Where is Australia in the Electrification Race?
The world is undergoing a significant transition towards electrification, and the race is on to determine which countries will lead the way. Electrification refers to the use of electricity to power devices, vehicles, and homes, instead of relying on fossil fuels. This move is essential to reducing greenhouse gas emissions and combating climate change.
The Electrification Race Around the World
Norway is currently leading the electrification race, with electric vehicles accounting for over three-quarters of all new car sales in 2022. The country also generates 98 per cent of its electricity from renewables, mainly from hydropower with thermal and wind energy additions.

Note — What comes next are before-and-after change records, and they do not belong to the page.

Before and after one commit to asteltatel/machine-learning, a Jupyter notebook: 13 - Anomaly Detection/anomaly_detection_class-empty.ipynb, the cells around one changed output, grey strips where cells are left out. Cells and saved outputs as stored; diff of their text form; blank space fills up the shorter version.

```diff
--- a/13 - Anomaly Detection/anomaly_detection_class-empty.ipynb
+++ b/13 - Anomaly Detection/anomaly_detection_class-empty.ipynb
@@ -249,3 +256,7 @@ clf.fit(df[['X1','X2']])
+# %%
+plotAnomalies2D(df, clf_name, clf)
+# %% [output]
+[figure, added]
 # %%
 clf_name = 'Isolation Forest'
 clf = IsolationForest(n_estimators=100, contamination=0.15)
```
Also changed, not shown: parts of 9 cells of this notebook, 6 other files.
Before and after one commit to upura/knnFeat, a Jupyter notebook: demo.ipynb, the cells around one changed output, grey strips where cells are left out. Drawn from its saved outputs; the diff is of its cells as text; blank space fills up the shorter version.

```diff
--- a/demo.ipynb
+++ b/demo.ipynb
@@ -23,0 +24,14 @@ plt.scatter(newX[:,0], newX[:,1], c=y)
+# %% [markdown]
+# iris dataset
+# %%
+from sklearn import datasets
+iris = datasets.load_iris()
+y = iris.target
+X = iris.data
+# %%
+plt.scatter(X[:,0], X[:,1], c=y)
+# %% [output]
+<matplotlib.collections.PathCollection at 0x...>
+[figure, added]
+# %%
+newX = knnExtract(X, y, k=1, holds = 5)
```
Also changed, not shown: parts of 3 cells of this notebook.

New Zealand is also making significant strides towards electrification, having generated 84 per cent of its electricity from renewables and aiming to be 100 per cent renewable by 2035 and carbon-neutral by 2050.
Sweden has reached its goal of 50 per cent renewable energy in 2020, eight years ahead of schedule, and is on track to achieve 100 per cent by 2040.
If you’re interested in learning more about which other countries are leading the charge on renewable energy, be sure to check out the Climate Council‘s article.
Where Does Australia Sit in this Race?
Australia, on the other hand, has been slower to adopt electrification than some other countries, with just 35.9 per cent of its total electricity generation coming from renewables. However, this figure has more than doubled from 16.9 per cent in 2017. Electric vehicle sales have been slow, accounting for just 3.8 per cent of all new car sales, although this figure is increasing, and plans are underway to build a network of electric vehicle charging stations across the country.
With the right policies and investments in place, Australia has the potential to become a leader in electrification in the coming years. Harnessing its abundant natural resources, such as wind, sun, and land, would position Australia as a global leader in renewable energy and demonstrate the country’s commitment to taking climate action. The benefits of switching to renewable energy go beyond reducing emissions; it also contributes to a secure economy, job creation, and a reliable energy system.